** Opening Source material block **

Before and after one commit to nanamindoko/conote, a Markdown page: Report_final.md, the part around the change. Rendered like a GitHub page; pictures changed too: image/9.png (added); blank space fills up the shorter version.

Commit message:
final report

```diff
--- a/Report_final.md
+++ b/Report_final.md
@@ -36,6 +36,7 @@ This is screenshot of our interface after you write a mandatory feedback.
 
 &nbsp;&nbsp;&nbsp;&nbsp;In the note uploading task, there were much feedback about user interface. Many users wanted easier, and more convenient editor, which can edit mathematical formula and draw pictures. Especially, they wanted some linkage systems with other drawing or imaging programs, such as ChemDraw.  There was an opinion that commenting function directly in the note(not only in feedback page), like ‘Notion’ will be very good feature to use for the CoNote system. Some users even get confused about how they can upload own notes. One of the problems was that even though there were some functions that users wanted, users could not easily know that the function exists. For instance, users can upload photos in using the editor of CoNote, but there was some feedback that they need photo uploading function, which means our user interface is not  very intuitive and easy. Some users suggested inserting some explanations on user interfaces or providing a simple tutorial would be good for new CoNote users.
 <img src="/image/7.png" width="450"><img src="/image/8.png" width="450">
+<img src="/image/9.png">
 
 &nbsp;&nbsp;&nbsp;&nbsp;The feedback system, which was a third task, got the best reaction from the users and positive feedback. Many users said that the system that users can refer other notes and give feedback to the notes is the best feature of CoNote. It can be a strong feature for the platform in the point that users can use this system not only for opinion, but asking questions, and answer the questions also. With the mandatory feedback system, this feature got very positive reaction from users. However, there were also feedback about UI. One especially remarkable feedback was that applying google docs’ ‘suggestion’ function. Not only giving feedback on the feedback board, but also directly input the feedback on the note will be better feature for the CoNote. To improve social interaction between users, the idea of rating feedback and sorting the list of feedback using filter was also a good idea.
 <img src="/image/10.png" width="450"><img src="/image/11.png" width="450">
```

** Closing Source material block **

_Task to carry out:_ Write the entries out again in full, exactly as they appear above.

_Exercise output:_
Before and after one commit to nanamindoko/conote, a Markdown page: Report_final.md, the part around the change. Rendered like a GitHub page; pictures changed too: image/9.png (added); blank space fills up the shorter version.

Commit message:
final report

```diff
--- a/Report_final.md
+++ b/Report_final.md
@@ -36,6 +36,7 @@ This is screenshot of our interface after you write a mandatory feedback.
 
 &nbsp;&nbsp;&nbsp;&nbsp;In the note uploading task, there were much feedback about user interface. Many users wanted easier, and more convenient editor, which can edit mathematical formula and draw pictures. Especially, they wanted some linkage systems with other drawing or imaging programs, such as ChemDraw.  There was an opinion that commenting function directly in the note(not only in feedback page), like ‘Notion’ will be very good feature to use for the CoNote system. Some users even get confused about how they can upload own notes. One of the problems was that even though there were some functions that users wanted, users could not easily know that the function exists. For instance, users can upload photos in using the editor of CoNote, but there was some feedback that they need photo uploading function, which means our user interface is not  very intuitive and easy. Some users suggested inserting some explanations on user interfaces or providing a simple tutorial would be good for new CoNote users.
 <img src="/image/7.png" width="450"><img src="/image/8.png" width="450">
+<img src="/image/9.png">
 
 &nbsp;&nbsp;&nbsp;&nbsp;The feedback system, which was a third task, got the best reaction from the users and positive feedback. Many users said that the system that users can refer other notes and give feedback to the notes is the best feature of CoNote. It can be a strong feature for the platform in the point that users can use this system not only for opinion, but asking questions, and answer the questions also. With the mandatory feedback system, this feature got very positive reaction from users. However, there were also feedback about UI. One especially remarkable feedback was that applying google docs’ ‘suggestion’ function. Not only giving feedback on the feedback board, but also directly input the feedback on the note will be better feature for the CoNote. To improve social interaction between users, the idea of rating feedback and sorting the list of feedback using filter was also a good idea.
 <img src="/image/10.png" width="450"><img src="/image/11.png" width="450">
```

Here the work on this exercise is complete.